Specialist healthcare investor Syncona has provided £26.6 million in start-up funding to establish a new company based on a decade of research out of the University of Edinburgh.

Resolution Therapeutics is developing cell treatments to repair organ damage, including end-stage chronic liver disease. This could lead to the treatment of advanced liver damage that would otherwise require a transplant.

The investment from FTSE-listed Syncona is expected to enable Resolution to gain early clinical data for its first product.

The new biopharmaceutical company is developing macrophage cell therapies cultivated within the university's Centre for Regenerative Medicine. Macrophages are immune system cells involved in responses to injury, including the wound-healing process.

READ MORE: International cash for Scottish Covid firm

Resolution is exploiting the ability of macrophages to stimulate organ repair following damage caused by disease. Its first programme is an engineered macrophage to treat patients with compensated liver cirrhosis – where the liver is badly damaged but still functioning.

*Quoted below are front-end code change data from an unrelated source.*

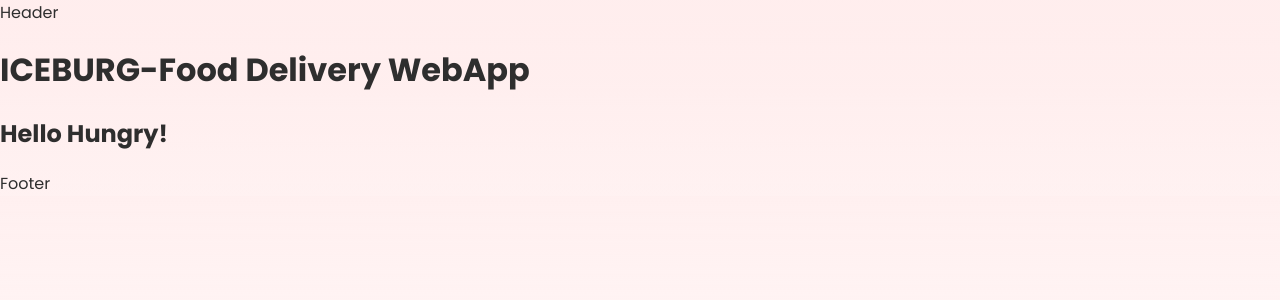
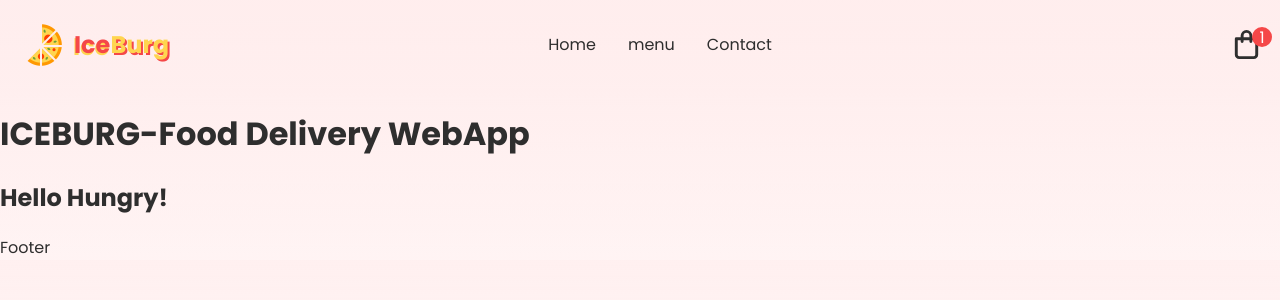
Before and after one commit to sabbirpboss/SlicePizza-FoodDelivery-WebApp, a Next.js app: page / in a window 1280 px wide. Shown: the top 300 px of the page. Built offline with nearby package versions, Linux system fonts and the light colour scheme.

Commit message:
Header Added

```diff
--- a/Components/Header.jsx
+++ b/Components/Header.jsx
@@ -1,7 +1,35 @@
+import Image from "next/image";
+import css from "../styles/Header.module.css";
+import Logo from "./../assets/Logo.png";
+import { UilShoppingBag } from "@iconscout/react-unicons";
+
 export default function Header() {
-return (
-    <div>
-        Header
+  return (
+    <div className={css.header}>
+      {/* logo side */}
+      <div className={css.logo}>
+        <Image src={Logo} alt="" width={50} height={50} />
+        <span>
+          Ice<span>Burg</span>
+        </span>
+      </div>
+
+      {/* menu side */}
+      <ul className={css.menu}>
+        <li>Home</li>
+        <li>menu</li>
+        <li>Contact</li>
+      </ul>
+
+      {/* right side */}
+      <div className={css.rightSide}>
+        <div className={css.cart}>
+          <UilShoppingBag size={35} color="#2e2e2e" />
+          <div className={css.badge}>
+            1
+          </div>
+        </div>
+      </div>
     </div>
-)
+  );
 }
--- /dev/null
+++ b/styles/Header.module.css
@@ -0,0 +1,66 @@
+.header {
+  display: flex;
+  align-items: center;
+  justify-content: space-between;
+  padding: 1rem;
+}
+
+.logo {
+  display: flex;
+  align-items: center;
+  justify-content: flex-start;
+  gap: 0.5rem;
+  flex: 1;
+}
+
+.logo > span {
+  font-weight: bold;
+  font-size: 1.5rem;
+  color: #f54748;
+  text-shadow: -1px 2px #ffd54f;
+}
+.logo > span > span {
+  color: #ffd54f;
+  text-shadow: 2px 2px #f54748;
+}
+
+.menu {
+  flex: 1;
+  display: flex;
+  list-style: none;
+  gap: 2rem;
+  justify-content: center;
+  z-index: 99;
+}
+
+.menu>li:hover{
+    cursor: pointer;
+    color: var(--themeRed);
+}
+
+.rightSide {
+  flex: 1;
+  display: flex;
+  gap: 1rem;
+  justify-content: flex-end;
+}
+
+.cart{
+    position: relative;
+    display: flex;
+    cursor: pointer;
+    z-index: 99;
+}
+
+.badge{
+    position: absolute;
+    display: flex;
+    justify-content: center;
+    align-items: center;
+    background-color: var(--themeRed);
+    color: white;
+    border-radius: 50%;
+    width: 20px;
+    height: 20px;
+    right: -0.5rem;
+}
```
Also changed, not shown: assets/Logo.png, public/Logo.png.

There are currently no therapies available and patients are at risk of progressing to decompensated cirrhosis, where the liver can no longer cope and the patient needs a transplant. More than 4,000 people a year in the UK die from cirrhosis with around 700 people needing a liver transplant.

Professor Stuart Forbes, director of the Centre for Regenerative Medicine, and his research team have been working for a decade on the role of macrophages in organ repair, with funding from the Medical Research Council. Syncona has been collaborating with his team since 2018, developing processes to engineer macrophage cell therapy.

The joint team is also working with the Scottish National Blood Transfusion Service (SNBTS) to optimise the manufacturing process and produce engineered macrophages for clinical use.

READ MORE: Aberdeen medical firm sold in multi-million pound deal

“Our research indicates that a macrophage cell therapy may have a therapeutic effect in liver cirrhosis," professor Forbes said. "By developing genetically modified macrophages we hope to increase the positive effects of these cells, and through this improve the lives of those suffering from chronic liver disease.”

The company will be based at the Centre for Regenerative Medicine at Edinburgh BioQuarter. It will be headed by chief executive Edward Hodgkin, a partner at Syncona.

Mr Hodgkin said: “We are excited to partner with the world-class team in Edinburgh as together we build a business that will develop and commercialise macrophage cell therapies to treat severely ill patients who have no other treatment options.

“It is a very exciting opportunity, and we will be at the forefront of the development of a new kind of cell therapy.”